[DESCRIPTION OF THE TASK]
Every line of the entries that holds the word "Private" is to be copied.
[[ TASK INPUT, beginning ]]
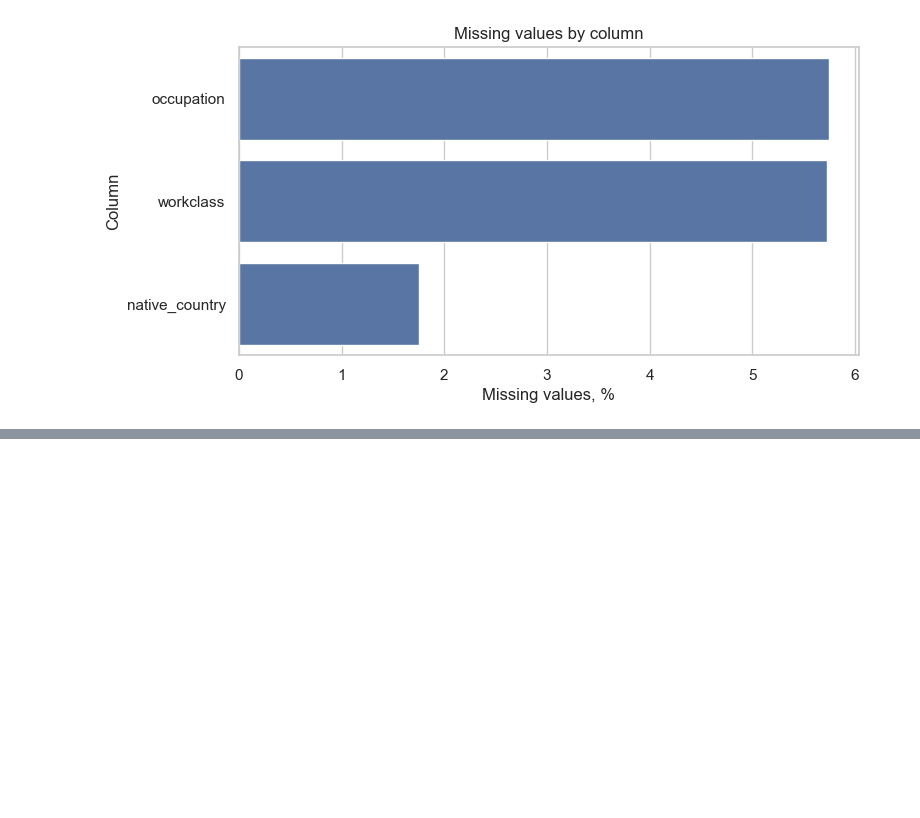
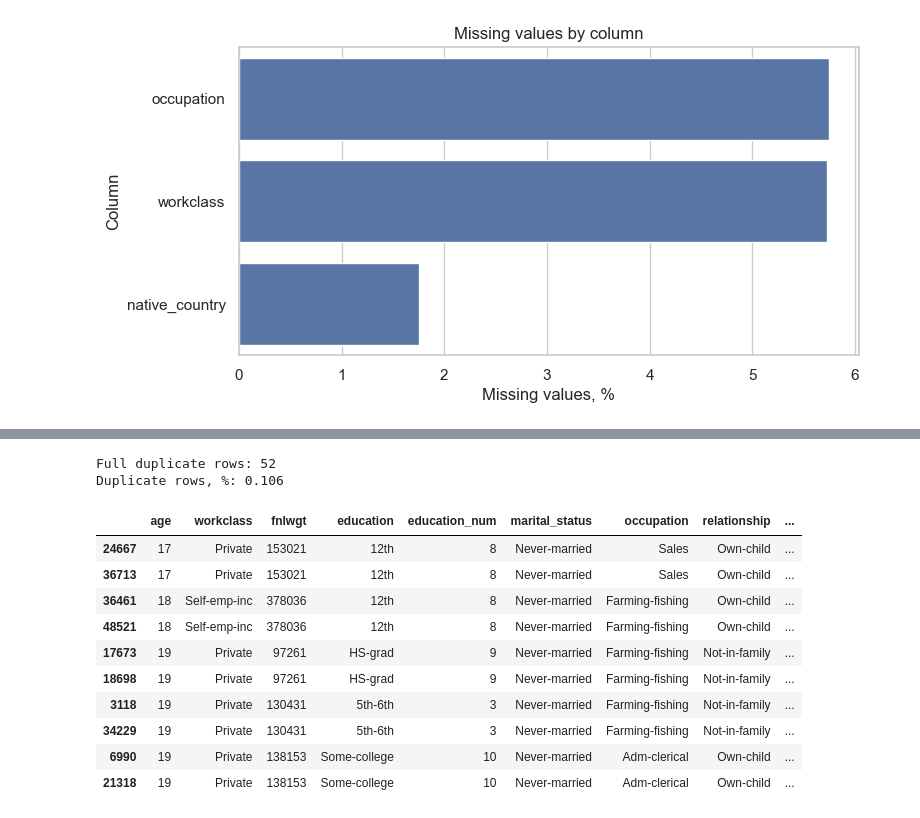
Before and after one commit to kameel4/spbu-ai-fundamentals-project, a Jupyter notebook: src/01_adult_data_cleaning.ipynb, the cells around one changed output, grey strips where cells are left out. Cells and saved outputs as stored; diff of their text form; code cells hidden in the pictures; blank space fills up the shorter version.

```diff
--- a/src/01_adult_data_cleaning.ipynb
+++ b/src/01_adult_data_cleaning.ipynb
@@ -154,0 +178,23 @@ plt.show()
+# %%
+duplicate_count = df.duplicated().sum()
+duplicate_percent = duplicate_count / len(df) * 100
+
+print("Full duplicate rows:", duplicate_count)
+print("Duplicate rows, %:", round(duplicate_percent, 3))
+# %% [output]
+Full duplicate rows: 52
+Duplicate rows, %: 0.106
+# %%
+df[df.duplicated(keep=False)].sort_values(columns).head(10)
+# %% [output]
+|  | age | workclass | fnlwgt | education | education_num | marital_status | occupation | relationship | ... |
+| 24667 | 17 | Private | 153021 | 12th | 8 | Never-married | Sales | Own-child | ... |
+| 36713 | 17 | Private | 153021 | 12th | 8 | Never-married | Sales | Own-child | ... |
+| 36461 | 18 | Self-emp-inc | 378036 | 12th | 8 | Never-married | Farming-fishing | Own-child | ... |
+| 48521 | 18 | Self-emp-inc | 378036 | 12th | 8 | Never-married | Farming-fishing | Own-child | ... |
+| 17673 | 19 | Private | 97261 | HS-grad | 9 | Never-married | Farming-fishing | Not-in-family | ... |
+| 18698 | 19 | Private | 97261 | HS-grad | 9 | Never-married | Farming-fishing | Not-in-family | ... |
+| 3118 | 19 | Private | 130431 | 5th-6th | 3 | Never-married | Farming-fishing | Not-in-family | ... |
+| 34229 | 19 | Private | 130431 | 5th-6th | 3 | Never-married | Farming-fishing | Not-in-family | ... |
+| 6990 | 19 | Private | 138153 | Some-college | 10 | Never-married | Adm-clerical | Own-child | ... |
+| 21318 | 19 | Private | 138153 | Some-college | 10 | Never-married | Adm-clerical | Own-child | ... |
```
Also changed, not shown: parts of 6 cells of this notebook, 2 other files.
[[ TASK INPUT, end ]]
[YOUR SOLUTION]
+| 24667 | 17 | Private | 153021 | 12th | 8 | Never-married | Sales | Own-child | ... |
+| 36713 | 17 | Private | 153021 | 12th | 8 | Never-married | Sales | Own-child | ... |
+| 17673 | 19 | Private | 97261 | HS-grad | 9 | Never-married | Farming-fishing | Not-in-family | ... |
+| 18698 | 19 | Private | 97261 | HS-grad | 9 | Never-married | Farming-fishing | Not-in-family | ... |
+| 3118 | 19 | Private | 130431 | 5th-6th | 3 | Never-married | Farming-fishing | Not-in-family | ... |
+| 34229 | 19 | Private | 130431 | 5th-6th | 3 | Never-married | Farming-fishing | Not-in-family | ... |
+| 6990 | 19 | Private | 138153 | Some-college | 10 | Never-married | Adm-clerical | Own-child | ... |
+| 21318 | 19 | Private | 138153 | Some-college | 10 | Never-married | Adm-clerical | Own-child | ... |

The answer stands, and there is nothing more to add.